The car in question was the new BMW i3. I had been offered the chance to give it a test drive while at a conference in Brisbane, Australia. At first blush, it looks like any other mid-range car – shiny and stylish on the outside, roomy and detailed on the inside. However, it begins to look different when you peer in. For a start there are no door handles on the back seat doors (I begun my trip as a passenger). The driver has to let you in by pushing out a swing-like saloon door. Then, when you take a closer look at the dashboard it seems not quite right. Things seem to be missing while others are in strange places. Switches and buttons have replaced mechanical parts. For example, to start, you press a button to switch the ‘engine’ on and flick another switch to turn the hand brake off. No force is required to yank the gear lever or make sure the hand brake is fully disengaged.
A light touch is only ever needed throughout the experience.
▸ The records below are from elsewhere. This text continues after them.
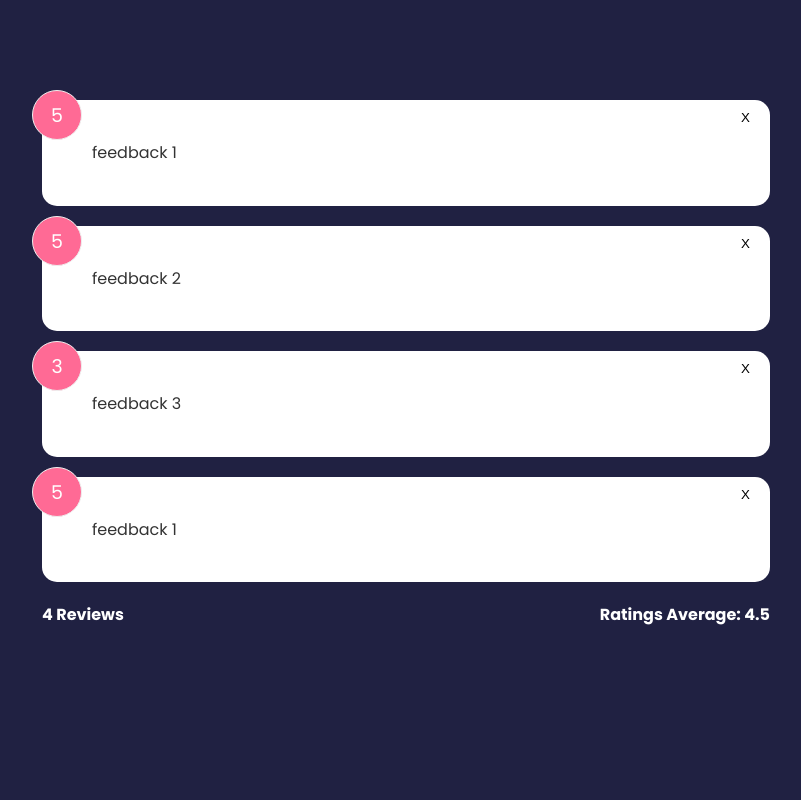
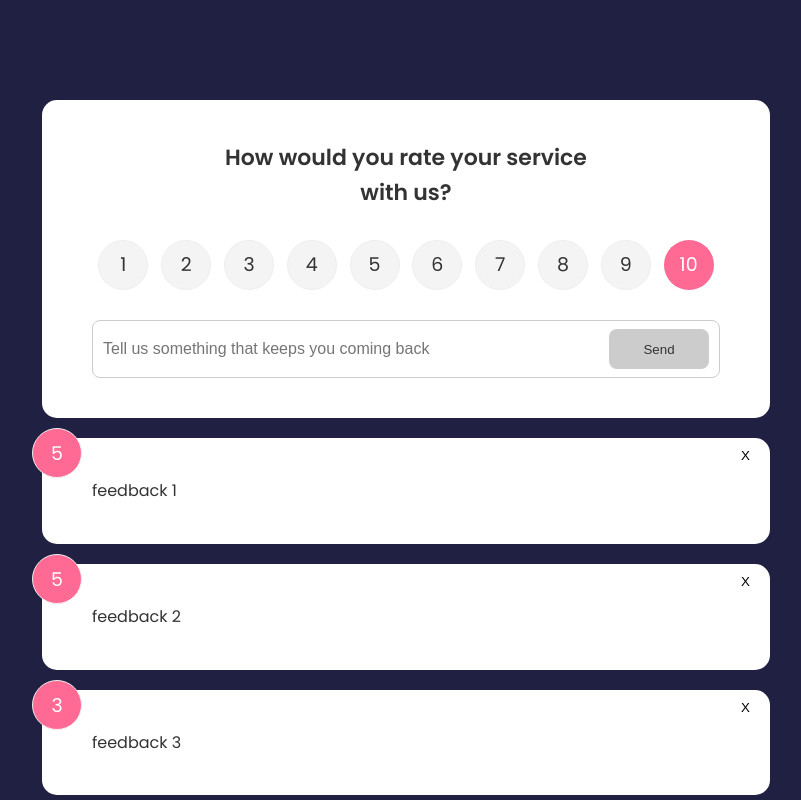
Before and after one commit to Saidfatah/first-svelte-project, a Svelte app: page / in a window 1280 px wide. Shown: the top 800 px of the page, without its empty margins (234-1035 px from the left). Built offline with nearby package versions, Linux system fonts and the light colour scheme.

Commit message:
added feed form using , used event dispatcher

```diff
--- a/package.json
+++ b/package.json
@@ -18,6 +18,7 @@
     "svelte": "^3.0.0"
   },
   "dependencies": {
-    "sirv-cli": "^2.0.0"
+    "sirv-cli": "^2.0.0",
+    "uuid": "^8.3.2"
   }
 }
--- a/src/App.svelte
+++ b/src/App.svelte
@@ -1,7 +1,7 @@
 <script>
   import FeedbackList from "./components/FeedBackList.svelte";
   import FeedbackStats from "./components/FeedbackStats.svelte";
-  // import FeedbackForm from './components/FeedbackForm.svelte'
+  import FeedbackForm from "./components/FeedbackForm.svelte";
 
   let feedback = [
     {
@@ -30,6 +30,11 @@
     const itemId = e.detail;
     feedback = [...feedback.filter((fb) => fb.id !== itemId)];
   };
+  const addFeedBack = (e) => {
+    console.log(e.detail);
+    const newFeedBAck = e.detail;
+    feedback = [newFeedBAck, ...feedback];
+  };
 
   $: count = feedback.length;
   $: average =
@@ -37,6 +42,7 @@
 </script>
 
 <main class="container">
+  <FeedbackForm on:add-new-feedback={addFeedBack} />
   <FeedbackList {feedback} on:delete-feedback={deleteFeedBack} />
   <FeedbackStats {average} {count} />
 </main>
--- /dev/null
+++ b/src/components/Button.svelte
@@ -0,0 +1,40 @@
+<script>
+  export let style = "primary";
+  export let type = "button";
+  export let disabled = false;
+</script>
+
+<button {type} {disabled} class={style}>
+  <slot />
+</button>
+
+<style>
+  button {
+    color: #fff;
+    border: 0;
+    border-radius: 8px;
+    color: #fff;
+    width: 100px;
+    height: 40px;
+    cursor: pointer;
+  }
+  .primary {
+    background-color: #202142;
+  }
+  .secondary {
+    background: #ff6a95;
+  }
+  button:hover {
+    transform: scale(0.98);
+    opacity: 0.9;
+  }
+  button:disabled {
+    background-color: #cccccc;
+    color: #333;
+    cursor: auto;
+  }
+  button:disabled:hover {
+    transform: scale(1);
+    opacity: 1;
+  }
+</style>
--- /dev/null
+++ b/src/components/FeedBackForm.svelte
@@ -0,0 +1,95 @@
+<script>
+  import { v4 as uuidv4 } from "uuid";
+  // import {FeedbackStore} from '../stores'
+  import { createEventDispatcher } from "svelte";
+  const dispatch = createEventDispatcher();
+
+  import Card from "./Card.svelte";
+  import Button from "./Button.svelte";
+  import RatingSelect from "./RatingSelect.svelte";
+  let text = "";
+  let rating = 10;
+  let btnDisabled = true;
+  let min = 10;
+  let message;
+  const handleSelect = (e) => (rating = e.detail);
+  const handleInput = () => {
+    if (text.trim().length <= min) {
+      message = `Text must be at least ${min} characters`;
+      btnDisabled = true;
+    } else {
+      message = null;
+      btnDisabled = false;
+    }
+  };
+  const handleSubmit = () => {
+    if (text.trim().length > min) {
+      const newFeedback = {
+        id: uuidv4(),
+        text,
+        rating: +rating,
+      };
+      dispatch("add-new-feedback", newFeedback);
+      // FeedbackStore.update((currentFeedback) => {
+      //   return [newFeedback, ...currentFeedback]
+      // })
+      text = "";
+    }
+  };
+</script>
+
+<Card>
+  <header>
+    <h2>How would you rate your service with us?</h2>
+  </header>
+  <form on:submit|preventDefault={handleSubmit}>
+    <RatingSelect on:rating-select={handleSelect} />
+    <div class="input-group">
+      <input
+        type="text"
+        on:input={handleInput}
+        bind:value={text}
+        placeholder="Tell us something that keeps you coming back"
+      />
+      <Button disabled={btnDisabled} type="submit">Send</Button>
+    </div>
+    {#if message}
+      <div class="message">
+        {message}
+      </div>
+    {/if}
+  </form>
+</Card>
+
+<style>
+  header {
+    max-width: 400px;
+    margin: auto;
+  }
+  header h2 {
+    font-size: 22px;
+    font-weight: 600;
+    text-align: center;
+  }
+  .input-group {
+    display: flex;
+    flex-direction: row;
+    border: 1px solid #ccc;
+    padding: 8px 10px;
+    border-radius: 8px;
+    margin-top: 15px;
+  }
+  input {
+    flex-grow: 2;
+    border: none;
+    font-size: 16px;
+  }
+  input:focus {
+    outline: none;
+  }
+  .message {
+    padding-top: 10px;
+    text-align: center;
+    color: rebeccapurple;
+  }
+</style>
--- /dev/null
+++ b/src/components/RatingSelect.svelte
@@ -0,0 +1,167 @@
+<script>
+  import { createEventDispatcher } from "svelte";
+  let selected = 10;
+  const dispatch = createEventDispatcher();
+  const onChange = (e) => {
+    selected = e.currentTarget.value;
+    dispatch("rating-select", selected);
+  };
+</script>
+
+<ul class="rating">
+  <li>
+    <input
+      type="radio"
+      id="num1"
+      name="rating"
+      value="1"
+      on:change={onChange}
+      checked={selected === 1}
+    />
+    <label for="num1">1</label>
+  </li>
+  <li>
+    <input
+      type="radio"
+      id="num2"
+      name="rating"
+      value="2"
+      on:change={onChange}
+      checked={selected === 2}
+    />
+    <label for="num2">2</label>
+  </li>
+  <li>
+    <input
+      type="radio"
+      id="num3"
+      name="rating"
+      value="3"
+      on:change={onChange}
+      checked={selected === 3}
+    />
+    <label for="num3">3</label>
+  </li>
+  <li>
+    <input
+      type="radio"
+      id="num4"
+      name="rating"
+      value="4"
+      on:change={onChange}
+      checked={selected === 4}
+    />
+    <label for="num4">4</label>
+  </li>
+  <li>
+    <input
+      type="radio"
+      id="num5"
+      name="rating"
+      value="5"
+      on:change={onChange}
+      checked={selected === 5}
+    />
+    <label for="num5">5</label>
+  </li>
+  <li>
+    <input
+      type="radio"
+      id="num6"
+      name="rating"
+      value="6"
+      on:change={onChange}
+      checked={selected === 6}
+    />
+    <label for="num6">6</label>
+  </li>
+  <li>
+    <input
+      type="radio"
+      id="num7"
+      name="rating"
+      value="7"
+      on:change={onChange}
+      checked={selected === 7}
+    />
+    <label for="num7">7</label>
+  </li>
+  <li>
+    <input
+      type="radio"
+      id="num8"
+      name="rating"
+      value="8"
+      on:change={onChange}
+      checked={selected === 8}
+    />
+    <label for="num8">8</label>
+  </li>
+  <li>
+    <input
+      type="radio"
+      id="num9"
+      name="rating"
+      value="9"
+      on:change={onChange}
+      checked={selected === 9}
+    />
+    <label for="num9">9</label>
+  </li>
+  <li>
+    <input
+      type="radio"
+      id="num10"
+      name="rating"
+      value="10"
+      on:change={onChange}
+      checked={selected === 10}
+    />
+    <label for="num10">10</label>
+  </li>
+</ul>
+
+<style>
+  .rating {
+    display: flex;
+    align-items: center;
+    justify-content: space-around;
+    margin: 30px 0;
+  }
+  .rating li {
+    position: relative;
+    background: #f4f4f4;
+    width: 50px;
+    height: 50px;
+    padding: 10px;
+    text-align: center;
+    border-radius: 50%;
+    font-size: 19px;
+    border: 1px #eee solid;
+    transition: 0.3s;
+  }
+  .rating li label {
+    position: absolute;
+    top: 50%;
+    left: 50%;
+    width: 50px;
+    height: 50px;
+    padding: 10px;
+    border-radius: 50%;
+    transform: translate(-50%, -50%);
+    cursor: pointer;
+  }
+  .rating li:hover {
+    background: #ff6a95;
+    color: #fff;
+  }
+  /* Make actual radio select invisible */
+  [type="radio"] {
+    opacity: 0;
+  }
+  /* Use the sibling select */
+  [type="radio"]:checked ~ label {
+    background: #ff6a95;
+    color: #fff;
+  }
+</style>
```
Also changed, not shown: 1 other file (tests, documents, lock files or other folders).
There is never any sense of ‘giving it a bit of welly’. The only welly seems to be hidden in the car when it seemingly takes a lot of the control out of the driving.
So how best to describe the all-electric car? Coffee comes to mind. The drive starts off like an espresso and then switches into a latte. You get a jolt, reaching 100 km from standing in only 7.2 seconds. After that, it feels very smooth and quiet as the outdoors passes you by. There is no smell of petrol, oil or diesel or in the marketing blurb “no odours at the point of use”. And of course, there is no purring or idling of the engine. Just new car smell silence.
The blurb on the website goes onto claim, “first and foremost it delivers exceptional driving pleasure. To move off from a standstill, just dip the accelerator gently and the BMW i3 will accelerate powerfully and almost silently.”
Somehow dipping and driving don’t mix just like oil and water.
“How did you like the dip?”
“Quite a big one, eh!”
“Wasn’t that quiet acceleration out of this world?”
“Zero Co2 emissions, zero noise, zero coke.” It seems, we are increasingly living in a world of denial.
You can’t imagine a boy racer talking like that. The language of driving is going to have change to match the new slipper-soled, all-electric experience.
When I parked the car, I eyed a gleaming orange BMW i8 parked nearby. I could not take my eyes off it – nor could many other passers-by. Now, that is the super duper souped up top of the range going for a song, to the order of £250K. Obviously, targeted at the wealthy to swan about in. The doors open outwards, again, but this time more majestically like insect wings. It flies like an angel, just maybe.